Kenya Film Classification Board (KFCB) CEO Ezekiel Mutua on Wednesday hit out at Kenyans for double standards, stating that most of them are actually corrupt but only lack an opportunity to steal. Through a series of tweets, Mutua noted that most netizens who ‘make noise’ on social media often elect leaders along tribal lines in the hope of getting kickbacks later.
“Those shouting about corruption and bad governance are the ones who demand for money from people vying for political offices. They do not elect leaders on their ability to lead, but on the basis of who can give handouts. It's difficult to be elected in Kenya without money,” he tweeted.
The KFCB boss further hit out at social media bullies saying they have no moral authority to demand accountability from anyone. “And you social media bullies and keyboard warriors, you are the most irresponsible people on earth. You have no moral authority to demand accountability from anyone when you hide behind anonymity to insult people. You do it with impunity because you can't be held to account!” he added.
The thread drew the attention of US-based scholar Prof Makau Mutua who asked Mutua whether he would be compromised if someone attempted to bribe him against censoring same-sex movies. The ‘moral cop’, as he is often referred to, went ahead to reveal that when he banned Rafiki a number of people from LGBTQ groups were willing to give bribes to have it approved but he stood his ground.
“When I banned Rafiki, I got such overtures. LGBT guys wanted that film so bad that they were willing to bribe people to get it approved. I stood my ground.
“Someone more senior was compromised and wrote a letter terminating my contract. He himself was sacked so publicly!” said Mutua.

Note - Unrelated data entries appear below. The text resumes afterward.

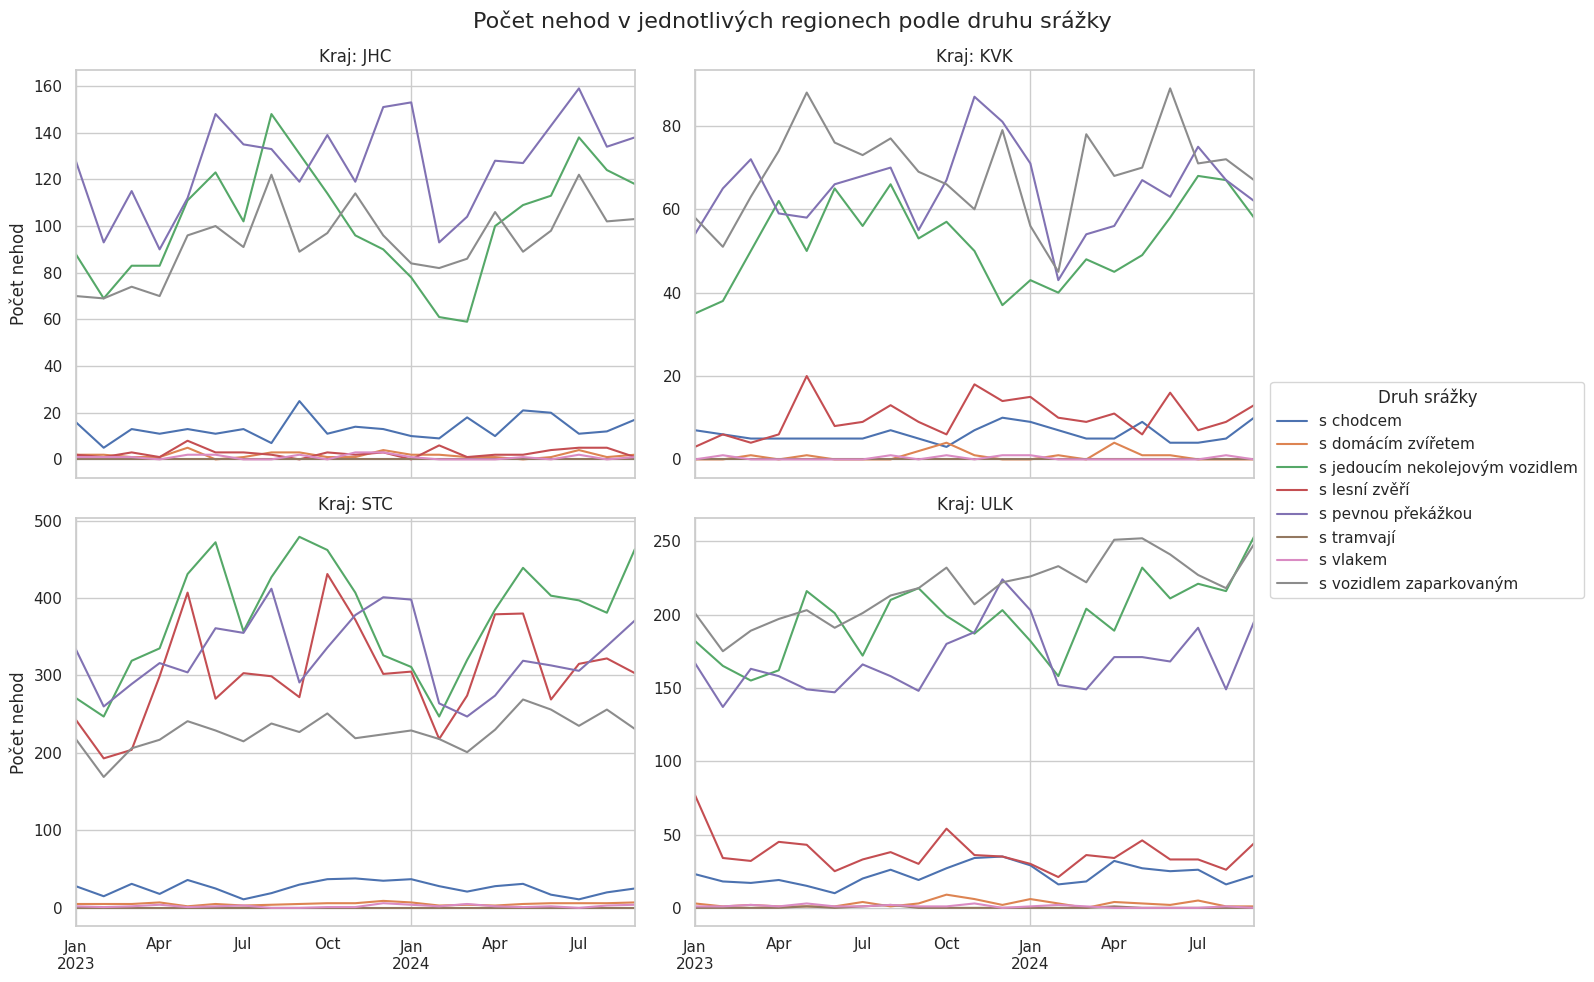
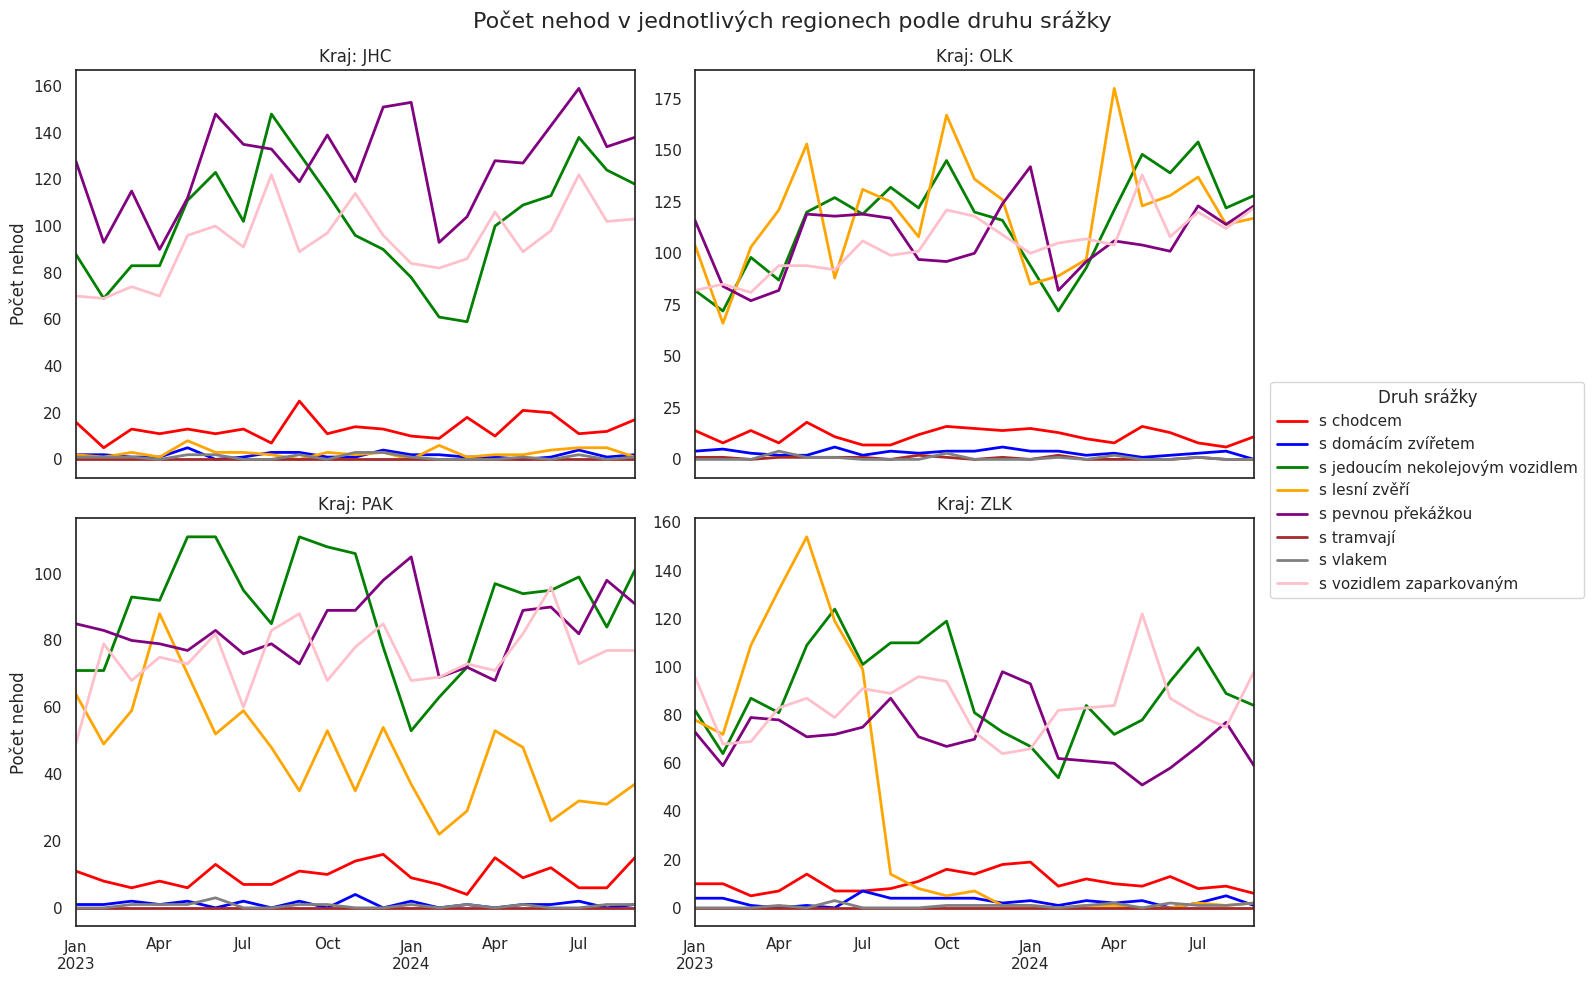
IZV part2 final

diff --git a/5.semestr/IZV/izv-part02/analysis.py b/5.semestr/IZV/izv-part02/analysis.py
@@ -1,5 +1,6 @@
 #!/usr/bin/env python3.12
 # coding=utf-8
+
 from matplotlib import pyplot as plt
 import pandas as pd
 import seaborn as sns
@@ -14,6 +15,8 @@ def load_data(filename: str, ds: str) -> pd.DataFrame:
     with zipfile.ZipFile(filename, 'r') as z:
         files = z.namelist()
         data_frames = []
+        
+        # Čtení všech odpovídajícíh souborů s koncovkou .xls s dekódováním cp1250
         for file in files:
             if ds in file and file.endswith('.xls'): 
                 with z.open(file) as f: 
@@ -21,6 +24,7 @@ def load_data(filename: str, ds: str) -> pd.DataFrame:
                     # Smazání nepojmenovaných sloupců 
                     df = df.loc[:, ~df.columns.str.contains('^Unnamed')] 
                     data_frames.append(df) 
+                    
         # Spojení datových rámců dohromady 
         combined_df = pd.concat(data_frames, ignore_index=True) 
         return combined_df 
@@ -31,13 +35,16 @@ def parse_data(df: pd.DataFrame, verbose: bool = False) -> pd.DataFrame:
     new_df = df.copy()
     # Převod sloupce p2a na formát data "DD.MM.YYYY"
     new_df['date'] = pd.to_datetime(new_df['p2a'], format='%d.%m.%Y')
+
     # Vytvoření mapy a namapování krajů
     region_map = {0: "PHA", 1: "STC", 2: "JHC", 3: "PLK", 4: "ULK", 5: "HKK", 6: "JHM", 7: "MSK",
                   14: "OLK", 15: "ZLK", 16: "VYS", 17: "PAK", 18: "LBK", 19: "KVK"}
-    new_df['region'] = new_df['p4a'].map(region_map)  # Adjust based on the correct column
+    new_df['region'] = new_df['p4a'].map(region_map)
+
     # Odstranění duplicitních záznamů
     new_df = new_df.drop_duplicates(subset='p1')
-    # Výpočet a výpis velikosti datového rámce po úpravách
+
+    # Výpočet a výpis velikosti df
     if verbose:
         total_size = new_df.memory_usage(deep=True).sum() / (10**6)
         print(f"new_size={total_size:.1f} MB")
@@ -48,17 +55,20 @@ def plot_state(df: pd.DataFrame, fig_location: str = None, show_figure: bool = F
     # Vytvoření mapy a namapování stavu vozovky
     condition_map = {1: "Suchý povrch", 2: "Suchý povrch", 3: "Mokro", 4: "Bláto", 5: "Náledí, ujetý sníh", 6: "Náledí, ujetý sníh"}
     df['road_condition'] = df['p16'].map(condition_map)
+
     # Vyfiltrování prázdných záznamů
     filtered_df = df[df['road_condition'].notna()]
-    # Seskupíme podle krajů
+
+    # Seskupení podle krajů a podle stavu vozovky
     grouped_df = filtered_df.groupby(['region', 'road_condition'])
     counts_series = grouped_df.size()
     accident_counts = counts_series.reset_index(name='counts')
-    
+
+    # Vytvoření grafu
     sns.set_theme(style="whitegrid")
     fig, axs = plt.subplots(2, 2, figsize=(15, 10), constrained_layout=True)
     conditions = accident_counts['road_condition'].unique()
-    
+
     for i, (ax, condition) in enumerate(zip(axs.flatten(), conditions)):
         sns.barplot(data=accident_counts[accident_counts['road_condition'] == condition], x='region', y='counts', ax=ax)
         ax.set_title(condition)
@@ -74,46 +84,40 @@ def plot_state(df: pd.DataFrame, fig_location: str = None, show_figure: bool = F
             ax.set_xlabel('Kraj')
         else:
             ax.set_xlabel('')
-            
 
         for container in ax.containers: 
             ax.bar_label(container)
-    
+            
     plt.suptitle('Počet nehod v jednotlivých regionech podle stavu vozovky', fontsize=16)
-    
-    # Save figure if location provided
     if fig_location:
         plt.savefig(fig_location)
-    
-    # Show figure if requested
     if show_figure:
         plt.show()
-    else:
-        plt.close()
+    plt.close()
 
 
 # Ukol4: alkohol a následky v krajích
 def plot_alcohol(df: pd.DataFrame, df_consequences: pd.DataFrame, fig_location: str = None, show_figure: bool = False):
-    # Merge the dataframes on index p1
+    # Spojení dvou df na základě indexu p1
     merged_df = pd.merge(df, df_consequences, on='p1', suffixes=('_accident', '_consequence'))
     
-    # Filter for accidents involving alcohol (p11 >= 3)
+    # Filtrování nehod zahrnujících alkohol (p11 >= 3)
     alcohol_df = merged_df[merged_df['p11'] >= 3]
     
-    # Filter out rows where the time is unknown
+    # Odstranění záznamů bez času
     alcohol_df = alcohol_df[alcohol_df['p2a'].notna()]
     
-    # Determine if the person injured is a driver or passenger
+    # Určení zraněných osob
     alcohol_df['person'] = alcohol_df['p59a'].apply(lambda x: 'řidič' if x == 1 else 'spolujezdec')
     
-    # Determine the level of injury
+    # Vytvoření mapy a namapování úrovně zranění
     injury_levels = {1: 'Usmrcení', 2: 'Těžké zranění', 3: 'Lehké zranění', 4: 'Bez zranění'}
     alcohol_df['injury_level'] = alcohol_df['p59g'].map(injury_levels).fillna('Bez zranění')
     
-    # Count the number of injuries by region, person, and injury level
+    # Počet zranění podle kraje, osoby a úrovně zranění
     injury_counts = alcohol_df.groupby(['region', 'person', 'injury_level']).size().reset_index(name='counts')
     
-    # Set up the plot
+    # Vytvoření grafu
     sns.set_theme(style="whitegrid")
     fig, axs = plt.subplots(2, 2, figsize=(15, 10))
     injury_levels_sorted = ['Bez zranění', 'Lehké zranění', 'Těžké zranění', 'Usmrcení']
@@ -130,55 +134,50 @@ def plot_alcohol(df: pd.DataFrame, df_consequences: pd.DataFrame, fig_location: 
             ax.set_xlabel('')
 
         if i % 2 == 0:
-            ax.set_ylabel('Počet následků')
+            ax.set_ylabel('Počet nehod')
         else:
             ax.set_ylabel('')
         
-        # Set font size of x-axis labels
         ax.tick_params(axis='x', labelsize=8)
         
         for container in ax.containers: 
             ax.bar_label(container, fontsize=6)
 
-    # Move the legend outside of the plots
     handles, labels = axs[0, 0].get_legend_handles_labels()
     fig.legend(handles, labels, loc='center right', bbox_to_anchor=(0.8, 0.475), ncol=1)
     
-    # Remove individual legends
+    # Odstranění legend
     for ax in axs.flatten():
         ax.legend().set_visible(False)
     
     plt.suptitle('Počet nehod pod vlivem alkoholu v jednotlivých regionech podle úrovně zranění', fontsize=16, x=0.4)
-    fig.tight_layout(rect=[0, 0, 0.7, 1])  # Adjust layout to make space for the legend
+    fig.tight_layout(rect=[0, 0, 0.7, 1])
     
-    # Save figure if location provided
     if fig_location:
-        plt.savefig(fig_location, bbox_inches='tight')
-    
-    # Show figure if requested
+        plt.savefig(fig_location, bbox_inches='tight')    
     if show_figure:
         plt.show()
-    plt.close(fig)  # Ensure the figure is closed to end the program properly
+    plt.close(fig)
 
 # Ukol 5: Druh nehody (srážky) v čase
 def plot_type(df: pd.DataFrame, fig_location: str = None, show_figure: bool = False):
-    # Get a list of unique regions 
+    # Získání seznamu unikátních regionů
     unique_regions = df['region'].unique() 
-    
-    # Select four regions randomly
+
+    # Náhodný výběr čtyř regionů
     selected_regions = np.random.choice(unique_regions, 4, replace=False)
-    # Filter for collisions only
+
+    # Vytvoření mapy a namapování druhů srážek
     collision_types = {
         1: 's jedoucím nekolejovým vozidlem', 2: 's vozidlem zaparkovaným', 3: 's pevnou překážkou', 4: 's chodcem',
         5: 's lesní zvěří', 6: 's domácím zvířetem', 7: 's vlakem', 8: 's tramvají'
     }
-    
     df['collision_type'] = df['p6'].map(collision_types)
-    
-    # Filter for selected regions
+
+    # Filtrování pro vybrané regiony    
     df_filtered = df[df['region'].isin(selected_regions)]
-    
-    # Pivot table to get the number of collisions per day per region and collision type
+
+    # Kontingenční tabulka pro získání počtu srážek za den pro každý region a druh srážky    
     pivot_df = df_filtered.pivot_table(
         index=['date', 'region'], 
         columns='collision_type', 
@@ -187,12 +186,13 @@ def plot_type(df: pd.DataFrame, fig_location: str = None, show_figure: bool = Fa
         fill_value=0
     ).reset_index()
     
-    # Resample by month for each region and collision type
+    # Seskupení podle měsíce pro každý region a druh srážky    
     pivot_df['date'] = pd.to_datetime(pivot_df['date'])
     monthly_data = pivot_df.groupby(['region', pd.Grouper(key='date', freq='MS')]).sum().reset_index()
     
-    # Plot
-    sns.set_theme(style="whitegrid")
+    # Vytvoření grafu
+    colors = ['red', 'blue', 'green', 'orange', 'purple', 'brown', 'gray', 'pink']
+    sns.set_theme(style="white")
     fig, axs = plt.subplots(2, 2, figsize=(20, 10), sharex=True)
     regions_sorted = sorted(selected_regions)
     
@@ -201,29 +201,24 @@ def plot_type(df: pd.DataFrame, fig_location: str = None, show_figure: bool = Fa
         region_data = region_data.set_index('date')
         region_data = region_data.loc['2023-01-01':'2024-9-29']
         
-        region_data.plot(ax=ax, title=f'Kraj: {region}')
+        region_data.plot(ax=ax, title=f'Kraj: {region}', color=colors, linewidth=2)
         ax.set_xlabel('')
         if i % 2 == 0:
             ax.set_ylabel('Počet nehod')
         else:
             ax.set_ylabel('')
         
-    # Remove the legend from individual plots
+    # Odstranění legend a přidání jedné společné
     for ax in axs.flatten():
         ax.get_legend().remove()
-    
-    # Add a single legend
     handles, labels = axs[0, 0].get_legend_handles_labels()
     fig.legend(handles, labels, loc='center right', bbox_to_anchor=(0.8, 0.5), title='Druh srážky', ncol=1)
     
     plt.suptitle('Počet nehod v jednotlivých regionech podle druhu srážky', fontsize=16, x=0.4)
     fig.tight_layout(rect=[0, 0, 0.64, 1])
     
-    # Save the figure if fig_location is provided
     if fig_location:
         plt.savefig(fig_location, bbox_inches='tight')
-    
-    # Show the figure if show_figure is True
     if show_figure:
         plt.show()
     plt.close(fig)
@@ -233,18 +228,12 @@ if __name__ == "__main__":
     # skript nebude pri testovani pousten primo, ale budou volany konkreni
     # funkce.
     
-    # df = load_data("data_23_24.zip", "nehody")
-    # df_consequences = load_data("data_23_24.zip", "nasledky")
-    # df2 = parse_data(df, True)
-
-    # df2.to_pickle('parsed_data.pkl')
-    # df_consequences.to_pickle('consequences_data.plk')
-    
-    df2 = pd.read_pickle('parsed_data.pkl')
-    df_consequences = pd.read_pickle('consequences_data.plk')
+    df = load_data("data_23_24.zip", "nehody")
+    df_consequences = load_data("data_23_24.zip", "nasledky")
+    df2 = parse_data(df, True)
 
     plot_state(df2, "01_state.png")
-    plot_alcohol(df2, df_consequences, "02_alcohol.png", False)
+    plot_alcohol(df2, df_consequences, "02_alcohol.png", True)
     plot_type(df2, "03_type.png")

In recent weeks there has been uproar on social media over Kenya’s ballooning debt and a section of netizens signed a petition through change.org in a bid to stop the International Monetary Fund (IMF) from giving another loan to Kenya.
According to Jefferson Murrey, one of the organisers of the petition, a number of loans given to Kenya have not been utilized well.
“This (petition) is in recognition of the fact that previous loans to the Kenya government have not been prudently utilised and have often resulted in mega corruption scandals. The scandals have not deterred the ruling regime from more appetite for more loans, especially from China.
“Right now, Kenyans are choking under the heavy burden of taxation, with the cost of basic commodities such as fuel skyrocketing, and nothing to show for the previous loans,” said Murrey.